**Description of the task**: Copy each line below that contains "help".

══ Material supplied

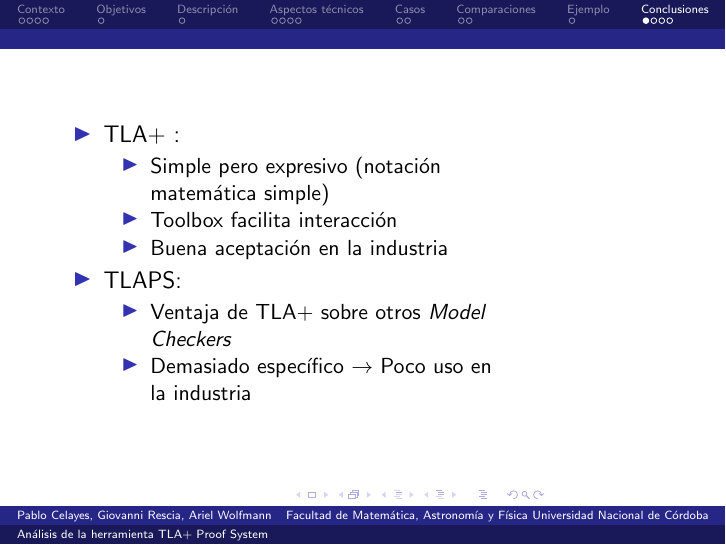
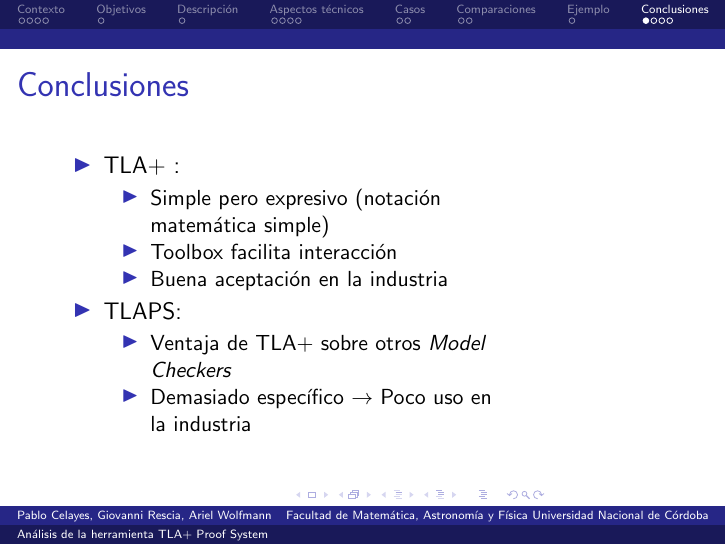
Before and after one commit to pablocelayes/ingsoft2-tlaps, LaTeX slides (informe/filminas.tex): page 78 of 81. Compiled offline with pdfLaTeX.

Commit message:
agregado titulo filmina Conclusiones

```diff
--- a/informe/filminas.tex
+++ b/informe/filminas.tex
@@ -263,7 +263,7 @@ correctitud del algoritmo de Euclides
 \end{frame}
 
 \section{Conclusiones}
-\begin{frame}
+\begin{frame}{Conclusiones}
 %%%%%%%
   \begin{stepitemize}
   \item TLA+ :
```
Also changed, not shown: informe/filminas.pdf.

════
══ Material supplied

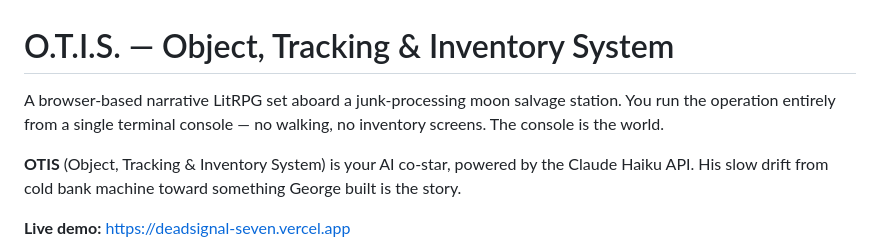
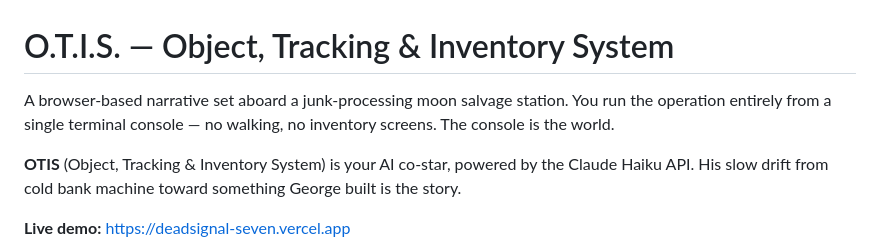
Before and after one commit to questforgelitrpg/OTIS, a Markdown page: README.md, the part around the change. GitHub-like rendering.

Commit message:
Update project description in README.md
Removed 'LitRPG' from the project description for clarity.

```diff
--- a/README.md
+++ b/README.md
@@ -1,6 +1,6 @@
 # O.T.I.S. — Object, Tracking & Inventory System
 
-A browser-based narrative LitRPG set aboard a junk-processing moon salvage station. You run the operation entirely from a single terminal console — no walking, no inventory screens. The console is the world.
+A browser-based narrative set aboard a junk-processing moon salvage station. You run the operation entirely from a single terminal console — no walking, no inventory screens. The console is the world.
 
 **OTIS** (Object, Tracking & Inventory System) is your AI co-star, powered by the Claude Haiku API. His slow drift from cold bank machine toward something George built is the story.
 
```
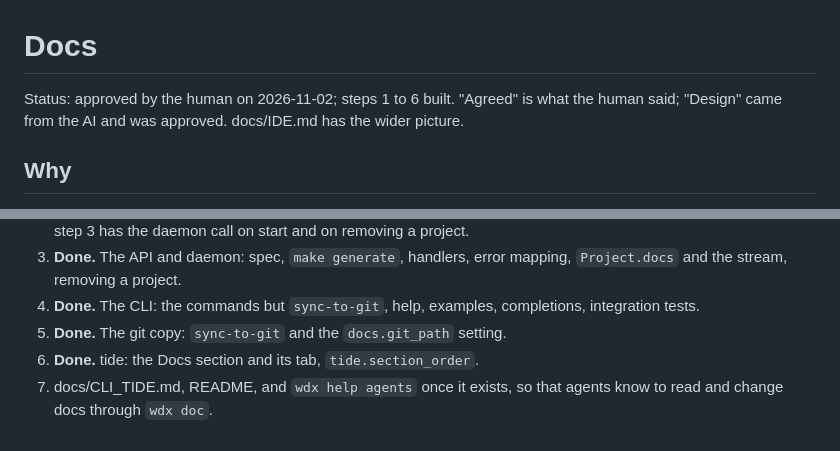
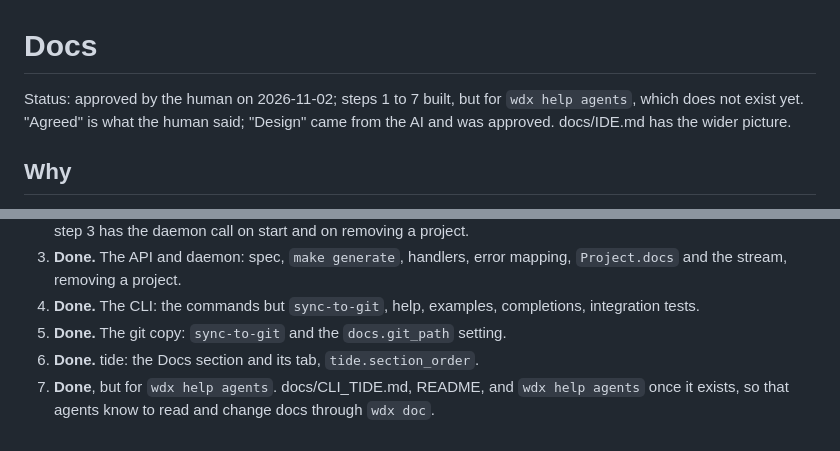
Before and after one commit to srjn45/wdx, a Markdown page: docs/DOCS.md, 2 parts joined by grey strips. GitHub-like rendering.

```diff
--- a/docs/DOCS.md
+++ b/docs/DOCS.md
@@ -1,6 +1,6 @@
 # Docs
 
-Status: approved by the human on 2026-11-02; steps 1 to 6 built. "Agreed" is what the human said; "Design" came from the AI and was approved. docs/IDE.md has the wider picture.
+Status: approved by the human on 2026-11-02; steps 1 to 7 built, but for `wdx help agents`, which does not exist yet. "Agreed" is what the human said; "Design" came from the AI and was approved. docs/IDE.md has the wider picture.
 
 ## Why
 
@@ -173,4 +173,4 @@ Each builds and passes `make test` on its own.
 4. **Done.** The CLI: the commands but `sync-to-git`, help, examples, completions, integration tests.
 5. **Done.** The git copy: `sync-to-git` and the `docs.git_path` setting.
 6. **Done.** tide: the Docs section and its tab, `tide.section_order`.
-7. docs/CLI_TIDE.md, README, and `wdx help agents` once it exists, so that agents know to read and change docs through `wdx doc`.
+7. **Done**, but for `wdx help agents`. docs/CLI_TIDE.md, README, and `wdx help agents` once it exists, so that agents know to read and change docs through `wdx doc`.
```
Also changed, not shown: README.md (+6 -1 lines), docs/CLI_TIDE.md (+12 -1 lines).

════
══ Material supplied

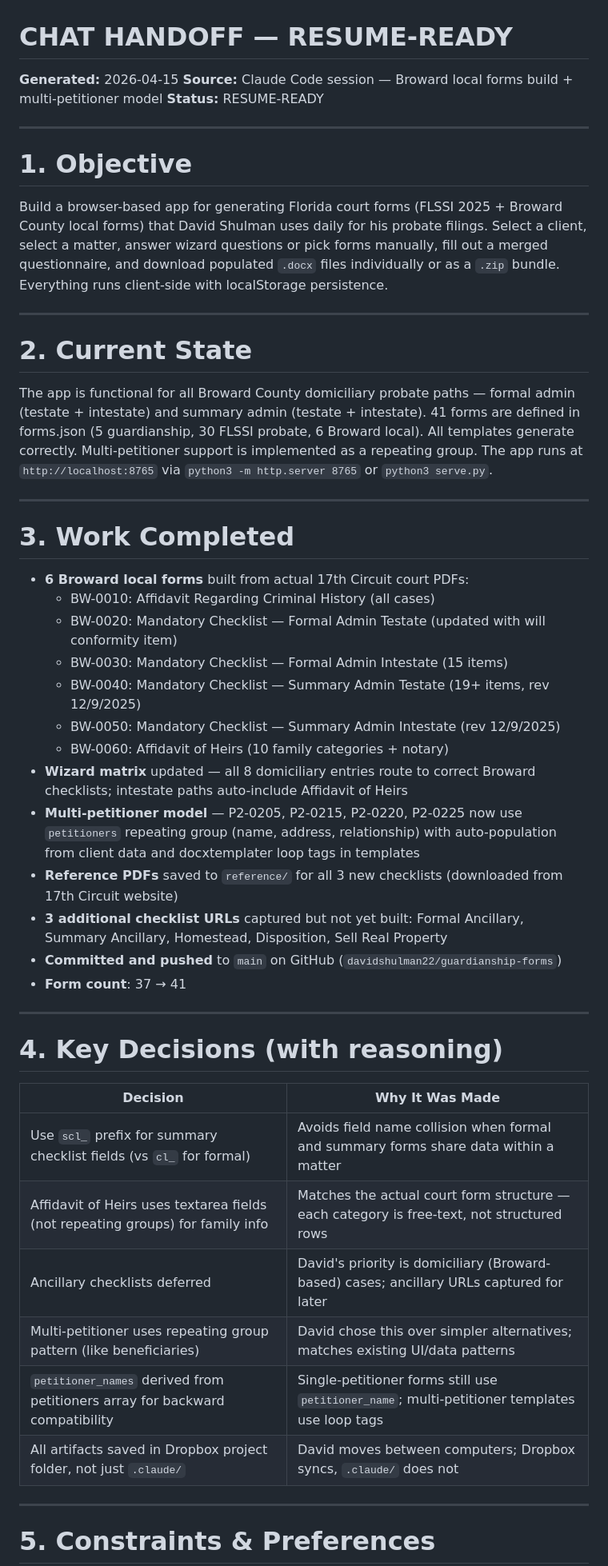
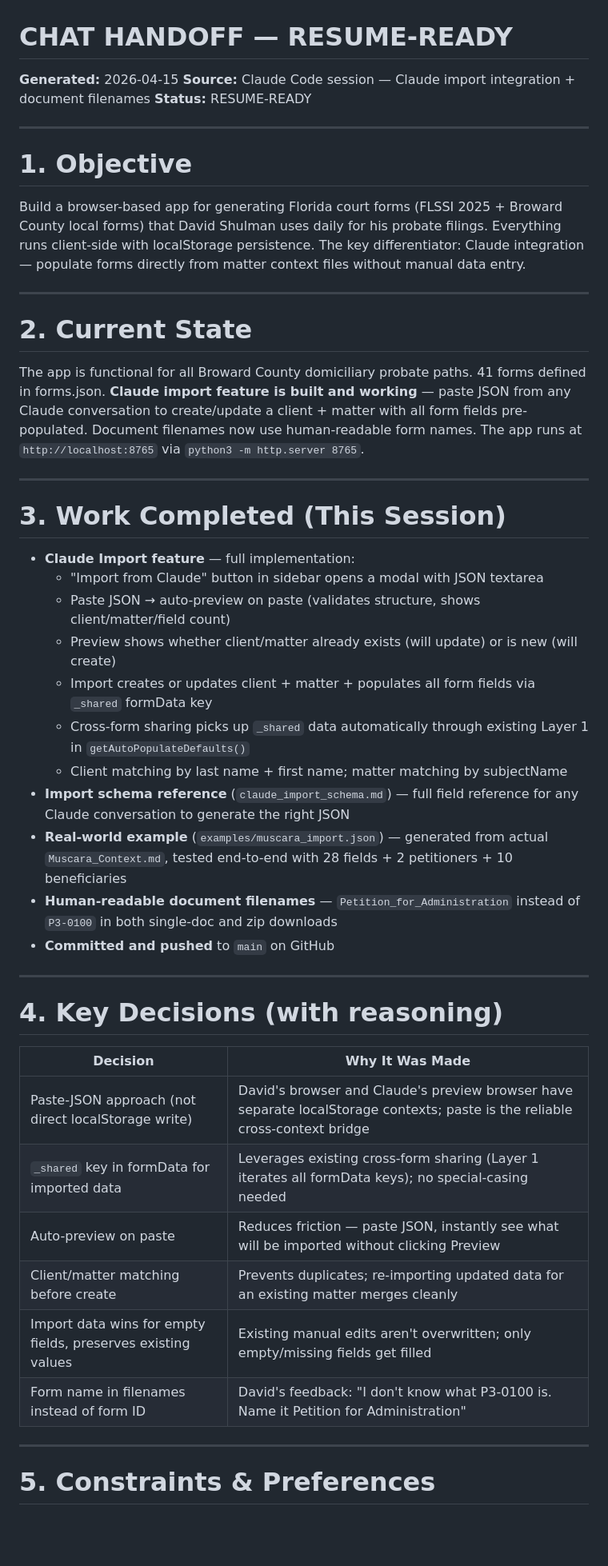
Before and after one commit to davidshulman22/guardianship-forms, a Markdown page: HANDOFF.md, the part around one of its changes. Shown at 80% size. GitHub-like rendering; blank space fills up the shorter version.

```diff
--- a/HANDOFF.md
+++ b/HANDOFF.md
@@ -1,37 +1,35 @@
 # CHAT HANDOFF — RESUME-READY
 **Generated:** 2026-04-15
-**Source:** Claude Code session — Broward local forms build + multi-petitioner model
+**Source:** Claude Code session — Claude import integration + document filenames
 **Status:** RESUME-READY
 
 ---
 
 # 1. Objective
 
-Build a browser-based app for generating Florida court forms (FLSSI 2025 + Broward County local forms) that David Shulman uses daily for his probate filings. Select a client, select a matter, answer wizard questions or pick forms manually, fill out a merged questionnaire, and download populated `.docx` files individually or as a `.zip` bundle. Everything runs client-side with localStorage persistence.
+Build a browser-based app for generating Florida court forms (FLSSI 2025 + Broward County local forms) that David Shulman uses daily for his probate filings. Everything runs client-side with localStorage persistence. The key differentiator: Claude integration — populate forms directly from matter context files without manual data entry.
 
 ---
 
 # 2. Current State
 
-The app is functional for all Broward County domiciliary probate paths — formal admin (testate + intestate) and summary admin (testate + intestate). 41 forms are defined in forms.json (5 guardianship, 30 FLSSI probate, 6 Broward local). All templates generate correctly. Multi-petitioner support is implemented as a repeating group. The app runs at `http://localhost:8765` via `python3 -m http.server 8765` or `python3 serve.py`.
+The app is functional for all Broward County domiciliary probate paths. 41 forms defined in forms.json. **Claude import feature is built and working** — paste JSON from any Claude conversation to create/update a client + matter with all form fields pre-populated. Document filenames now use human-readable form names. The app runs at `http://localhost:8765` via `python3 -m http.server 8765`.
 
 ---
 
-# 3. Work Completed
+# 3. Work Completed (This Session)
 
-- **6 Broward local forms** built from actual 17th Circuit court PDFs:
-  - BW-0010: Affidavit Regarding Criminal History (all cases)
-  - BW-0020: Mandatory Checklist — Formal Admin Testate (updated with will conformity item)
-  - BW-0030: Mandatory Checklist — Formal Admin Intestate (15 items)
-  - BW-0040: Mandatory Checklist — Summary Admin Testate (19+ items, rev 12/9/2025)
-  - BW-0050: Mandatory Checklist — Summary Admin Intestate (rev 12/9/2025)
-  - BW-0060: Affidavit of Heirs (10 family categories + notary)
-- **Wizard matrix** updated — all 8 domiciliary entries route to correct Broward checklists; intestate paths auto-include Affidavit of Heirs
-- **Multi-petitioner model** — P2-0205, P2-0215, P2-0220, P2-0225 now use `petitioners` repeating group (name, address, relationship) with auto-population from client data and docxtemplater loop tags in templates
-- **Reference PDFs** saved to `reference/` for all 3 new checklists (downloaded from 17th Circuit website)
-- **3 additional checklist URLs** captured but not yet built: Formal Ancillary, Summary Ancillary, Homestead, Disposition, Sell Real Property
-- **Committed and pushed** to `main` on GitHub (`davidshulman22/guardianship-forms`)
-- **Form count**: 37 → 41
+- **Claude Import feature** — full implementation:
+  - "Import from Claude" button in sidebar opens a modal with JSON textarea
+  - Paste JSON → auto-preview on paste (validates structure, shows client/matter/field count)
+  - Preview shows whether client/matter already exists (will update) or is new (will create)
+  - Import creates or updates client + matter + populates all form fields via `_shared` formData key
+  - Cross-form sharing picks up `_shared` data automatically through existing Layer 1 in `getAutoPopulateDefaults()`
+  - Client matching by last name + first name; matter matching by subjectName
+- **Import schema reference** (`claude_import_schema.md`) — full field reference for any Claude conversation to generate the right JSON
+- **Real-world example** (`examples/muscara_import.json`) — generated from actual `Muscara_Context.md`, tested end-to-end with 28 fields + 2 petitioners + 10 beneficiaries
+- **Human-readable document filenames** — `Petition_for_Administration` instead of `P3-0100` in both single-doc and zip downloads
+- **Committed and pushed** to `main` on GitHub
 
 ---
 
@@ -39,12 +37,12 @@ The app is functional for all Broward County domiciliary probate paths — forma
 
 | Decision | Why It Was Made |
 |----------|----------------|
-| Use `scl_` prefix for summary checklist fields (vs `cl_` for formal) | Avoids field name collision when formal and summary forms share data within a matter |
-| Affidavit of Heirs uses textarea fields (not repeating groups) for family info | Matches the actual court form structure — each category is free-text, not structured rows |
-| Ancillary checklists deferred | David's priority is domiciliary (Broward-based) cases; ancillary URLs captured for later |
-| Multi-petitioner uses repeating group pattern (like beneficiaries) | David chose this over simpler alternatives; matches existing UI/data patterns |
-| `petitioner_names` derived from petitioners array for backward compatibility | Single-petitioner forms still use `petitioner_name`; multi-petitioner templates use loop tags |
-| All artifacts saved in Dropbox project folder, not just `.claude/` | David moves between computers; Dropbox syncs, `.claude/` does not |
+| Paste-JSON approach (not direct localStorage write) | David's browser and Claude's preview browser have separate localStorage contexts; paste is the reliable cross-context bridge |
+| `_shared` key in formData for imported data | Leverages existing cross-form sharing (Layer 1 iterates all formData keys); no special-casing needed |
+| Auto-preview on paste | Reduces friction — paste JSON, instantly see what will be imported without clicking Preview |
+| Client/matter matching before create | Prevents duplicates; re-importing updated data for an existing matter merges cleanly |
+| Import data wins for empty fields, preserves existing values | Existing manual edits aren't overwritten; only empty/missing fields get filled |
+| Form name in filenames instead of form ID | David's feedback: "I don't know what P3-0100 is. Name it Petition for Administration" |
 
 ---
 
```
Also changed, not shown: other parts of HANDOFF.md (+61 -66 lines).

════

**Your solution**:
+Status: approved by the human on 2026-11-02; steps 1 to 7 built, but for `wdx help agents`, which does not exist yet. "Agreed" is what the human said; "Design" came from the AI and was approved. docs/IDE.md has the wider picture.
 4. **Done.** The CLI: the commands but `sync-to-git`, help, examples, completions, integration tests.
-7. docs/CLI_TIDE.md, README, and `wdx help agents` once it exists, so that agents know to read and change docs through `wdx doc`.
+7. **Done**, but for `wdx help agents`. docs/CLI_TIDE.md, README, and `wdx help agents` once it exists, so that agents know to read and change docs through `wdx doc`.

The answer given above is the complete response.